Trading Indicators for trading cryptocurrency
If you have traded cryptocurrency, you know crypto trading technical analysis is a key part of your success. Whether you are day trading cryptos or swing trading crypto, crypto technical analysis is an integral part of crypto trading. Technical indicators help crypto traders determine market conditions and make buy and sell decisions accordingly.
Let’s explore the most popular crypto technical analysis indicators crypto traders use today.
The MA indicator shows the average price over a specific period of time. These averages smooth out the price action to show the underlying trend, force trends to persist, and identify potential reversals by looking for crossovers between moving averages of different lengths.
As long as the shorter-term moving average stays above the longer-term average, it signals that prices are rising. When the shorter-term average crosses below the longer-term moving average, it signals that prices are falling.
MACD (Moving Average Convergence Divergence)

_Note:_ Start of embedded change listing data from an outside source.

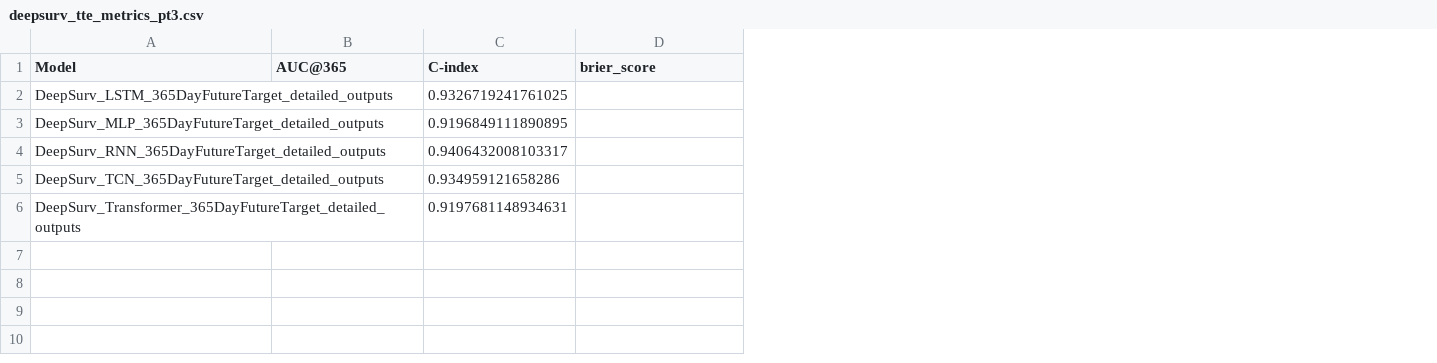
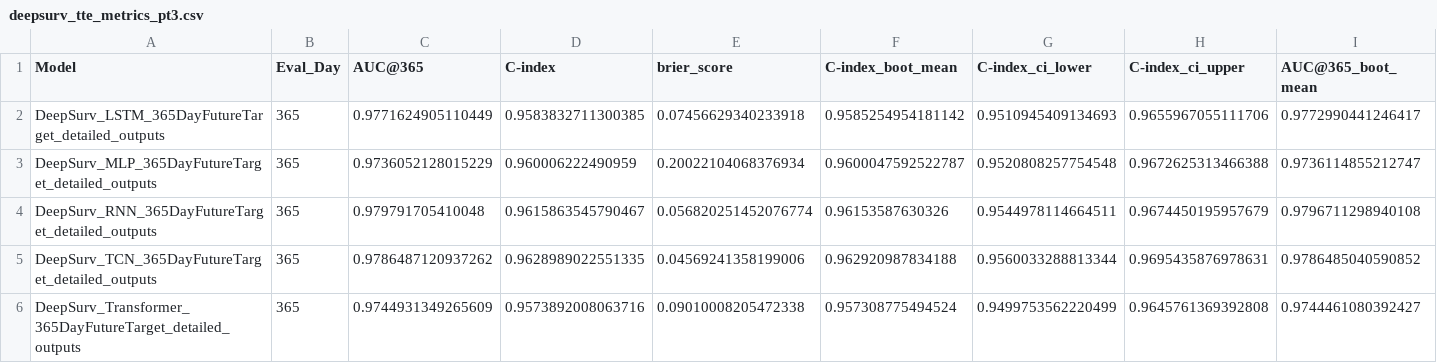
Before and after one commit to LauraDiao/CKD-modeling, a CSV file: ld_scripts/results_files_v2/365day_future_prediction_outputs_50_full_stage_filter_patient_level_v2/deepsurv_tte_metrics_pt3.csv, drawn as a sheet; only a part is shown; addresses are those after the commit; the diff covers the shown part only; the diff names each change by its address in the sheet, - before the commit and + after, or states it on an @@ line.

```diff
--- a/ld_scripts/results_files_v2/365day_future_prediction_outputs_50_full_stage_filter_patient_level_v2/deepsurv_tte_metrics_pt3.csv
+++ b/ld_scripts/results_files_v2/365day_future_prediction_outputs_50_full_stage_filter_patient_level_v2/deepsurv_tte_metrics_pt3.csv
+column B (Eval_Day), rows 2-6: all 365
+column F (C-index_boot_mean), rows 2-6: 0.9585254954181142 | 0.9600047592522787 | 0.96153587630326 | 0.962920987834188 | 0.957308775494524
+column G (C-index_ci_lower), rows 2-6: 0.9510945409134693 | 0.9520808257754548 | 0.9544978114664511 | 0.9560033288813344 | 0.9499753562220499
+column H (C-index_ci_upper), rows 2-6: 0.9655967055111706 | 0.9672625313466388 | 0.9674450195957679 | 0.9695435876978631 | 0.9645761369392808
+column I (AUC@365_boot_mean), rows 2-6: 0.9772990441246417 | 0.9736114855212747 | 0.9796711298940108 | 0.9786485040590852 | 0.9744461080392427
-C2 (AUC@365): (empty)
+C2 (AUC@365): 0.9771624905110449
-D2 (C-index): 0.9326719241761025
+D2 (C-index): 0.9583832711300385
-E2 (brier_score): (empty)
+E2 (brier_score): 0.07456629340233918
-C3 (AUC@365): (empty)
+C3 (AUC@365): 0.9736052128015229
-D3 (C-index): 0.9196849111890895
+D3 (C-index): 0.960006222490959
-E3 (brier_score): (empty)
+E3 (brier_score): 0.20022104068376934
-C4 (AUC@365): (empty)
+C4 (AUC@365): 0.979791705410048
-D4 (C-index): 0.9406432008103317
+D4 (C-index): 0.9615863545790467
-E4 (brier_score): (empty)
+E4 (brier_score): 0.056820251452076774
-C5 (AUC@365): (empty)
+C5 (AUC@365): 0.9786487120937262
-D5 (C-index): 0.934959121658286
+D5 (C-index): 0.9628989022551335
-E5 (brier_score): (empty)
+E5 (brier_score): 0.04569241358199006
-C6 (AUC@365): (empty)
+C6 (AUC@365): 0.9744931349265609
-D6 (C-index): 0.9197681148934631
+D6 (C-index): 0.9573892008063716
-E6 (brier_score): (empty)
+E6 (brier_score): 0.09010008205472338
```
Also changed, not shown: 5 added columns elsewhere in this file, 2 other files.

The MACD is a trend-following momentum indicator based on moving averages that can help crypto traders identify trends, estimate support and resistance levels, and determine entry and exit points. The MACD turns two trend-following indicators into a centerline or trigger line. Crypto traders can then compare that centerline with the price of crypto to see if there’s convergence or divergence between them.
Developed by John Bollinger in the 1980s, this indicator consists of three bands: an upper band at an arbitrary number above the crypto’s price, a lower band at an arbitrary number below the crypto’s price, and middle or “standard” band between these two bands.
The standard deviation is typically used to calculate both of the outer bands; crypto traders can use it as well. Bollinger Bands are actually composed of volatility channels (bands) with different widths, but crypto traders normally use the default 20-day simple moving average (SMA) for simplicity.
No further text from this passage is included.